Goal of the exercise → Every record below should be retyped exactly, and no picture should appear in the copy.

Start of Data shown

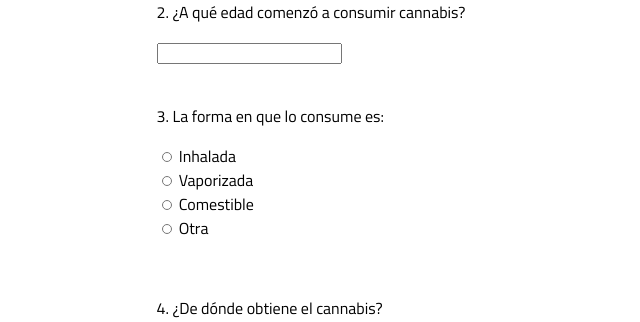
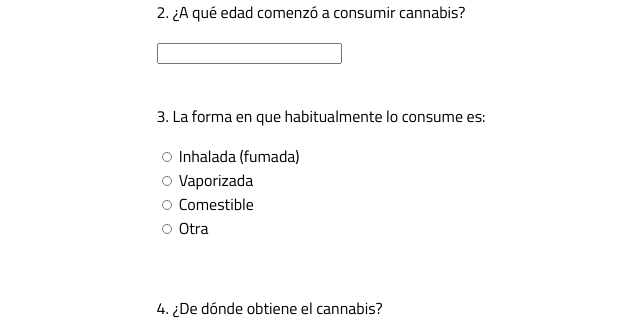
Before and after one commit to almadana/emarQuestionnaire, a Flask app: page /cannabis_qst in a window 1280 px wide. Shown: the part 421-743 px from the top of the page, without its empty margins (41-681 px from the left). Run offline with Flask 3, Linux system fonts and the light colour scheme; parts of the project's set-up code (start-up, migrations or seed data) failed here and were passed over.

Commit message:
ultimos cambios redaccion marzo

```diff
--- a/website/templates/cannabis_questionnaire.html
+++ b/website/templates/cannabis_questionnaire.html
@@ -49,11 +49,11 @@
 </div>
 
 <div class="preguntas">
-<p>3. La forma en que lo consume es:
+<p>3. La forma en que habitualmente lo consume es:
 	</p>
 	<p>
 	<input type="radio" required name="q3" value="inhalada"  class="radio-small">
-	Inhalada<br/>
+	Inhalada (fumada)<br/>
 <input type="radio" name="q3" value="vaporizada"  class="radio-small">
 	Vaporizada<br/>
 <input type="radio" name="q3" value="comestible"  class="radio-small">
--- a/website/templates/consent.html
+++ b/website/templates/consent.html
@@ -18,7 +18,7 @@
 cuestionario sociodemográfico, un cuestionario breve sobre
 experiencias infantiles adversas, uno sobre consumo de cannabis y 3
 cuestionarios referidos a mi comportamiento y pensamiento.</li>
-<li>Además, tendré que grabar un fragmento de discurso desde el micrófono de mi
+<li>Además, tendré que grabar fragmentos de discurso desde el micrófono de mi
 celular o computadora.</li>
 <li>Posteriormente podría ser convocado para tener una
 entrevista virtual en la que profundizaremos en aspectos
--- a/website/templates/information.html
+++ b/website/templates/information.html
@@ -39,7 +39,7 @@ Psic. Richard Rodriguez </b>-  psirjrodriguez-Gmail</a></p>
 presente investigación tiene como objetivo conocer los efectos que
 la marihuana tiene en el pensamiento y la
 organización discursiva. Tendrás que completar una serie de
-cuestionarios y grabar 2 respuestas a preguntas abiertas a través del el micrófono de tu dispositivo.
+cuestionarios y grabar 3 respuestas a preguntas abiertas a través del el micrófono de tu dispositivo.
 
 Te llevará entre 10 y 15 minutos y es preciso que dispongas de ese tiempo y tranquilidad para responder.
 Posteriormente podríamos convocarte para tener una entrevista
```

End of Data shown

Answer to this task →
Before and after one commit to almadana/emarQuestionnaire, a Flask app: page /cannabis_qst in a window 1280 px wide. Shown: the part 421-743 px from the top of the page, without its empty margins (41-681 px from the left). Run offline with Flask 3, Linux system fonts and the light colour scheme; parts of the project's set-up code (start-up, migrations or seed data) failed here and were passed over.

Commit message:
ultimos cambios redaccion marzo

```diff
--- a/website/templates/cannabis_questionnaire.html
+++ b/website/templates/cannabis_questionnaire.html
@@ -49,11 +49,11 @@
 </div>
 
 <div class="preguntas">
-<p>3. La forma en que lo consume es:
+<p>3. La forma en que habitualmente lo consume es:
 	</p>
 	<p>
 	<input type="radio" required name="q3" value="inhalada"  class="radio-small">
-	Inhalada<br/>
+	Inhalada (fumada)<br/>
 <input type="radio" name="q3" value="vaporizada"  class="radio-small">
 	Vaporizada<br/>
 <input type="radio" name="q3" value="comestible"  class="radio-small">
--- a/website/templates/consent.html
+++ b/website/templates/consent.html
@@ -18,7 +18,7 @@
 cuestionario sociodemográfico, un cuestionario breve sobre
 experiencias infantiles adversas, uno sobre consumo de cannabis y 3
 cuestionarios referidos a mi comportamiento y pensamiento.</li>
-<li>Además, tendré que grabar un fragmento de discurso desde el micrófono de mi
+<li>Además, tendré que grabar fragmentos de discurso desde el micrófono de mi
 celular o computadora.</li>
 <li>Posteriormente podría ser convocado para tener una
 entrevista virtual en la que profundizaremos en aspectos
--- a/website/templates/information.html
+++ b/website/templates/information.html
@@ -39,7 +39,7 @@ Psic. Richard Rodriguez </b>-  psirjrodriguez-Gmail</a></p>
 presente investigación tiene como objetivo conocer los efectos que
 la marihuana tiene en el pensamiento y la
 organización discursiva. Tendrás que completar una serie de
-cuestionarios y grabar 2 respuestas a preguntas abiertas a través del el micrófono de tu dispositivo.
+cuestionarios y grabar 3 respuestas a preguntas abiertas a través del el micrófono de tu dispositivo.
 
 Te llevará entre 10 y 15 minutos y es preciso que dispongas de ese tiempo y tranquilidad para responder.
 Posteriormente podríamos convocarte para tener una entrevista
```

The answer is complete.